→ TASK
Could you repeat the records below exactly as written?

→ RECORD SET

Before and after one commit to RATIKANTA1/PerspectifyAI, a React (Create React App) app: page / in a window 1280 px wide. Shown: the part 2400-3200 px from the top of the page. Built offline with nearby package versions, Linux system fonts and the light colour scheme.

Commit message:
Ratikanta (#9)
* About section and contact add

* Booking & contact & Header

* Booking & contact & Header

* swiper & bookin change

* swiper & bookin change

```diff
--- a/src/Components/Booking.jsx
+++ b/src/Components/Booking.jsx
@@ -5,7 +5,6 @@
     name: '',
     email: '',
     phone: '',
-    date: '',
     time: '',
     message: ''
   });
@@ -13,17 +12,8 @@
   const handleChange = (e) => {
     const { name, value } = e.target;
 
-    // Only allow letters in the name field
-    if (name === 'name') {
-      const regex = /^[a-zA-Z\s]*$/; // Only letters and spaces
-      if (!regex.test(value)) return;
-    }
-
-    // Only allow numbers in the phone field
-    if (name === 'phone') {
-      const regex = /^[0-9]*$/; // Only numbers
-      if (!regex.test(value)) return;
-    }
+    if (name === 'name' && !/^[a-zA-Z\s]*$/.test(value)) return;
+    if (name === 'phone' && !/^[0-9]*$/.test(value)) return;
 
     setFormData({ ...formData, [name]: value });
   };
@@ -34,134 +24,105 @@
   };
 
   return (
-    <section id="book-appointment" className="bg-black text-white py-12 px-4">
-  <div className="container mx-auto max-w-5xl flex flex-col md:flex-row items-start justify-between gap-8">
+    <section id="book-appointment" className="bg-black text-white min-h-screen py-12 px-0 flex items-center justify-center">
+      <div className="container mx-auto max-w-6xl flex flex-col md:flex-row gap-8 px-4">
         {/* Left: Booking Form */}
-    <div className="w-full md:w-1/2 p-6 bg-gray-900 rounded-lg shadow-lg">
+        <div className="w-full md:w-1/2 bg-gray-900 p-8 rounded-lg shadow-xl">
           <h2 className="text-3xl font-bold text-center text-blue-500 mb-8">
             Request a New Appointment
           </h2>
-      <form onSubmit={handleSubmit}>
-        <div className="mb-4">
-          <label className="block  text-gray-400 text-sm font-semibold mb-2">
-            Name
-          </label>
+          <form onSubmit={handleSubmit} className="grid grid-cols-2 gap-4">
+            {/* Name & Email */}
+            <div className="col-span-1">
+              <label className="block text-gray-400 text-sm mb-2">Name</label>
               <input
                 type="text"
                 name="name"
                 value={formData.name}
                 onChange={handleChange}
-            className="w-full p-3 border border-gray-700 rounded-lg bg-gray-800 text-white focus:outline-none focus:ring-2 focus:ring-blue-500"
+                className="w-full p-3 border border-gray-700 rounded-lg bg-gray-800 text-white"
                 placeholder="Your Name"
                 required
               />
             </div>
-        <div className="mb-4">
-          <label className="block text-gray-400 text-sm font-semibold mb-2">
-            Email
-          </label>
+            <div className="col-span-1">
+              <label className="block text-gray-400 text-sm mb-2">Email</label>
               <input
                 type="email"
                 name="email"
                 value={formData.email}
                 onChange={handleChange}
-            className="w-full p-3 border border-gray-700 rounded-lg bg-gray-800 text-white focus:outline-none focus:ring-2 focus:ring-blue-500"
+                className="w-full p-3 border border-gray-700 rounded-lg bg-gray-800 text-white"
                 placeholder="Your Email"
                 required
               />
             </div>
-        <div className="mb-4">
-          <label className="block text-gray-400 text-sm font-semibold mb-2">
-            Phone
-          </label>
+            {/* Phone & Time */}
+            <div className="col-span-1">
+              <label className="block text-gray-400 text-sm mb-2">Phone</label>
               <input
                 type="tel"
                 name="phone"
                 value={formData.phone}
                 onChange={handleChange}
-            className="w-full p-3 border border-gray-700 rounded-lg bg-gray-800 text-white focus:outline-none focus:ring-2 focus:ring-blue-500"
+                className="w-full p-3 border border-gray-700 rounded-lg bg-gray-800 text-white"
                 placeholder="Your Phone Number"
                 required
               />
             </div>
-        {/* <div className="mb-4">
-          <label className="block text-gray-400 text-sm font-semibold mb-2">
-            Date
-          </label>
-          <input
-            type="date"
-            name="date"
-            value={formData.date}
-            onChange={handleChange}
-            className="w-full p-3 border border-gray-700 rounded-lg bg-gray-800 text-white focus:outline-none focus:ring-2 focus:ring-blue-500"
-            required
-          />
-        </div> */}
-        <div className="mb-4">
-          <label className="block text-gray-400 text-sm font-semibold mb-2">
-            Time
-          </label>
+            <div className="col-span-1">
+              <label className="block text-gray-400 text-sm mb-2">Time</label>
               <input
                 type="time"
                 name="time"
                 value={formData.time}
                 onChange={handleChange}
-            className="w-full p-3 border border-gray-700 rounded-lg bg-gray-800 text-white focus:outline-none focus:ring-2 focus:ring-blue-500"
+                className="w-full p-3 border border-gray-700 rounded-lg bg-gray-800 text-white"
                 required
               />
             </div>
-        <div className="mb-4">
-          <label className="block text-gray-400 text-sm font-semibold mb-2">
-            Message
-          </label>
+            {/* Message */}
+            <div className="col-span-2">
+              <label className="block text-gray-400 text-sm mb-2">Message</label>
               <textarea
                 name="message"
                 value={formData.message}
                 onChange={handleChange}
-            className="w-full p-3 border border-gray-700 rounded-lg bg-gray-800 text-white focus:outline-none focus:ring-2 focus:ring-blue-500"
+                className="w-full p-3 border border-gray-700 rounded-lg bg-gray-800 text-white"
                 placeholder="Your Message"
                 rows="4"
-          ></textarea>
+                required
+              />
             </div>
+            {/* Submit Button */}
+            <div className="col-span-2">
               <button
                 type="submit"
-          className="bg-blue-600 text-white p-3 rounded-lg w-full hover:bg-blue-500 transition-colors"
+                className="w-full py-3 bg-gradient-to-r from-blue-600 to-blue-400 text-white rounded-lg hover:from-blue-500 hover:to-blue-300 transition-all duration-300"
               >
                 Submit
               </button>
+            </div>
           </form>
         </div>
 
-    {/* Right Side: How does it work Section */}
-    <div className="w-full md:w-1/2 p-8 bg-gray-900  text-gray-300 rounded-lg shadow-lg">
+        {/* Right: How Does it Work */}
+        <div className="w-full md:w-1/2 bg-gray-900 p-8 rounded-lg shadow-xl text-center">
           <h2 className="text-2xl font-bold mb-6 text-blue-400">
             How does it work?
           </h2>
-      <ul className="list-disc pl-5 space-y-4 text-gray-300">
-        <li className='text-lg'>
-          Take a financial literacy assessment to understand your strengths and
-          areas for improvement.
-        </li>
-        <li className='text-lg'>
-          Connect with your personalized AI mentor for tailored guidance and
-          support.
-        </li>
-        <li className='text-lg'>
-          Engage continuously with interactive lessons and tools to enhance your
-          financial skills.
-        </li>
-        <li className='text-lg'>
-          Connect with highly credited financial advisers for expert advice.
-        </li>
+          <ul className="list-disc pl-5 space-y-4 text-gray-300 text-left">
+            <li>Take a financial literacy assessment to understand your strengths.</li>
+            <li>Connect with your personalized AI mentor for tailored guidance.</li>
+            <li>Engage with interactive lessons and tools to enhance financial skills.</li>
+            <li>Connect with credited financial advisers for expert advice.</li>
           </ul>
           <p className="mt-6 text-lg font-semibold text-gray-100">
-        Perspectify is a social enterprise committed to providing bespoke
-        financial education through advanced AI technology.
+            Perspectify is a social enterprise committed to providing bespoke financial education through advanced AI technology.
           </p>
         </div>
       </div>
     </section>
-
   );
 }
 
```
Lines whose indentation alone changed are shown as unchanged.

→ EXERCISE OUTPUT
Before and after one commit to RATIKANTA1/PerspectifyAI, a React (Create React App) app: page / in a window 1280 px wide. Shown: the part 2400-3200 px from the top of the page. Built offline with nearby package versions, Linux system fonts and the light colour scheme.

Commit message:
Ratikanta (#9)
* About section and contact add

* Booking & contact & Header

* Booking & contact & Header

* swiper & bookin change

* swiper & bookin change

```diff
--- a/src/Components/Booking.jsx
+++ b/src/Components/Booking.jsx
@@ -5,7 +5,6 @@
     name: '',
     email: '',
     phone: '',
-    date: '',
     time: '',
     message: ''
   });
@@ -13,17 +12,8 @@
   const handleChange = (e) => {
     const { name, value } = e.target;
 
-    // Only allow letters in the name field
-    if (name === 'name') {
-      const regex = /^[a-zA-Z\s]*$/; // Only letters and spaces
-      if (!regex.test(value)) return;
-    }
-
-    // Only allow numbers in the phone field
-    if (name === 'phone') {
-      const regex = /^[0-9]*$/; // Only numbers
-      if (!regex.test(value)) return;
-    }
+    if (name === 'name' && !/^[a-zA-Z\s]*$/.test(value)) return;
+    if (name === 'phone' && !/^[0-9]*$/.test(value)) return;
 
     setFormData({ ...formData, [name]: value });
   };
@@ -34,134 +24,105 @@
   };
 
   return (
-    <section id="book-appointment" className="bg-black text-white py-12 px-4">
-  <div className="container mx-auto max-w-5xl flex flex-col md:flex-row items-start justify-between gap-8">
+    <section id="book-appointment" className="bg-black text-white min-h-screen py-12 px-0 flex items-center justify-center">
+      <div className="container mx-auto max-w-6xl flex flex-col md:flex-row gap-8 px-4">
         {/* Left: Booking Form */}
-    <div className="w-full md:w-1/2 p-6 bg-gray-900 rounded-lg shadow-lg">
+        <div className="w-full md:w-1/2 bg-gray-900 p-8 rounded-lg shadow-xl">
           <h2 className="text-3xl font-bold text-center text-blue-500 mb-8">
             Request a New Appointment
           </h2>
-      <form onSubmit={handleSubmit}>
-        <div className="mb-4">
-          <label className="block  text-gray-400 text-sm font-semibold mb-2">
-            Name
-          </label>
+          <form onSubmit={handleSubmit} className="grid grid-cols-2 gap-4">
+            {/* Name & Email */}
+            <div className="col-span-1">
+              <label className="block text-gray-400 text-sm mb-2">Name</label>
               <input
                 type="text"
                 name="name"
                 value={formData.name}
                 onChange={handleChange}
-            className="w-full p-3 border border-gray-700 rounded-lg bg-gray-800 text-white focus:outline-none focus:ring-2 focus:ring-blue-500"
+                className="w-full p-3 border border-gray-700 rounded-lg bg-gray-800 text-white"
                 placeholder="Your Name"
                 required
               />
             </div>
-        <div className="mb-4">
-          <label className="block text-gray-400 text-sm font-semibold mb-2">
-            Email
-          </label>
+            <div className="col-span-1">
+              <label className="block text-gray-400 text-sm mb-2">Email</label>
               <input
                 type="email"
                 name="email"
                 value={formData.email}
                 onChange={handleChange}
-            className="w-full p-3 border border-gray-700 rounded-lg bg-gray-800 text-white focus:outline-none focus:ring-2 focus:ring-blue-500"
+                className="w-full p-3 border border-gray-700 rounded-lg bg-gray-800 text-white"
                 placeholder="Your Email"
                 required
               />
             </div>
-        <div className="mb-4">
-          <label className="block text-gray-400 text-sm font-semibold mb-2">
-            Phone
-          </label>
+            {/* Phone & Time */}
+            <div className="col-span-1">
+              <label className="block text-gray-400 text-sm mb-2">Phone</label>
               <input
                 type="tel"
                 name="phone"
                 value={formData.phone}
                 onChange={handleChange}
-            className="w-full p-3 border border-gray-700 rounded-lg bg-gray-800 text-white focus:outline-none focus:ring-2 focus:ring-blue-500"
+                className="w-full p-3 border border-gray-700 rounded-lg bg-gray-800 text-white"
                 placeholder="Your Phone Number"
                 required
               />
             </div>
-        {/* <div className="mb-4">
-          <label className="block text-gray-400 text-sm font-semibold mb-2">
-            Date
-          </label>
-          <input
-            type="date"
-            name="date"
-            value={formData.date}
-            onChange={handleChange}
-            className="w-full p-3 border border-gray-700 rounded-lg bg-gray-800 text-white focus:outline-none focus:ring-2 focus:ring-blue-500"
-            required
-          />
-        </div> */}
-        <div className="mb-4">
-          <label className="block text-gray-400 text-sm font-semibold mb-2">
-            Time
-          </label>
+            <div className="col-span-1">
+              <label className="block text-gray-400 text-sm mb-2">Time</label>
               <input
                 type="time"
                 name="time"
                 value={formData.time}
                 onChange={handleChange}
-            className="w-full p-3 border border-gray-700 rounded-lg bg-gray-800 text-white focus:outline-none focus:ring-2 focus:ring-blue-500"
+                className="w-full p-3 border border-gray-700 rounded-lg bg-gray-800 text-white"
                 required
               />
             </div>
-        <div className="mb-4">
-          <label className="block text-gray-400 text-sm font-semibold mb-2">
-            Message
-          </label>
+            {/* Message */}
+            <div className="col-span-2">
+              <label className="block text-gray-400 text-sm mb-2">Message</label>
               <textarea
                 name="message"
                 value={formData.message}
                 onChange={handleChange}
-            className="w-full p-3 border border-gray-700 rounded-lg bg-gray-800 text-white focus:outline-none focus:ring-2 focus:ring-blue-500"
+                className="w-full p-3 border border-gray-700 rounded-lg bg-gray-800 text-white"
                 placeholder="Your Message"
                 rows="4"
-          ></textarea>
+                required
+              />
             </div>
+            {/* Submit Button */}
+            <div className="col-span-2">
               <button
                 type="submit"
-          className="bg-blue-600 text-white p-3 rounded-lg w-full hover:bg-blue-500 transition-colors"
+                className="w-full py-3 bg-gradient-to-r from-blue-600 to-blue-400 text-white rounded-lg hover:from-blue-500 hover:to-blue-300 transition-all duration-300"
               >
                 Submit
               </button>
+            </div>
           </form>
         </div>
 
-    {/* Right Side: How does it work Section */}
-    <div className="w-full md:w-1/2 p-8 bg-gray-900  text-gray-300 rounded-lg shadow-lg">
+        {/* Right: How Does it Work */}
+        <div className="w-full md:w-1/2 bg-gray-900 p-8 rounded-lg shadow-xl text-center">
           <h2 className="text-2xl font-bold mb-6 text-blue-400">
             How does it work?
           </h2>
-      <ul className="list-disc pl-5 space-y-4 text-gray-300">
-        <li className='text-lg'>
-          Take a financial literacy assessment to understand your strengths and
-          areas for improvement.
-        </li>
-        <li className='text-lg'>
-          Connect with your personalized AI mentor for tailored guidance and
-          support.
-        </li>
-        <li className='text-lg'>
-          Engage continuously with interactive lessons and tools to enhance your
-          financial skills.
-        </li>
-        <li className='text-lg'>
-          Connect with highly credited financial advisers for expert advice.
-        </li>
+          <ul className="list-disc pl-5 space-y-4 text-gray-300 text-left">
+            <li>Take a financial literacy assessment to understand your strengths.</li>
+            <li>Connect with your personalized AI mentor for tailored guidance.</li>
+            <li>Engage with interactive lessons and tools to enhance financial skills.</li>
+            <li>Connect with credited financial advisers for expert advice.</li>
           </ul>
           <p className="mt-6 text-lg font-semibold text-gray-100">
-        Perspectify is a social enterprise committed to providing bespoke
-        financial education through advanced AI technology.
+            Perspectify is a social enterprise committed to providing bespoke financial education through advanced AI technology.
           </p>
         </div>
       </div>
     </section>
-
   );
 }
 
```
Lines whose indentation alone changed are shown as unchanged.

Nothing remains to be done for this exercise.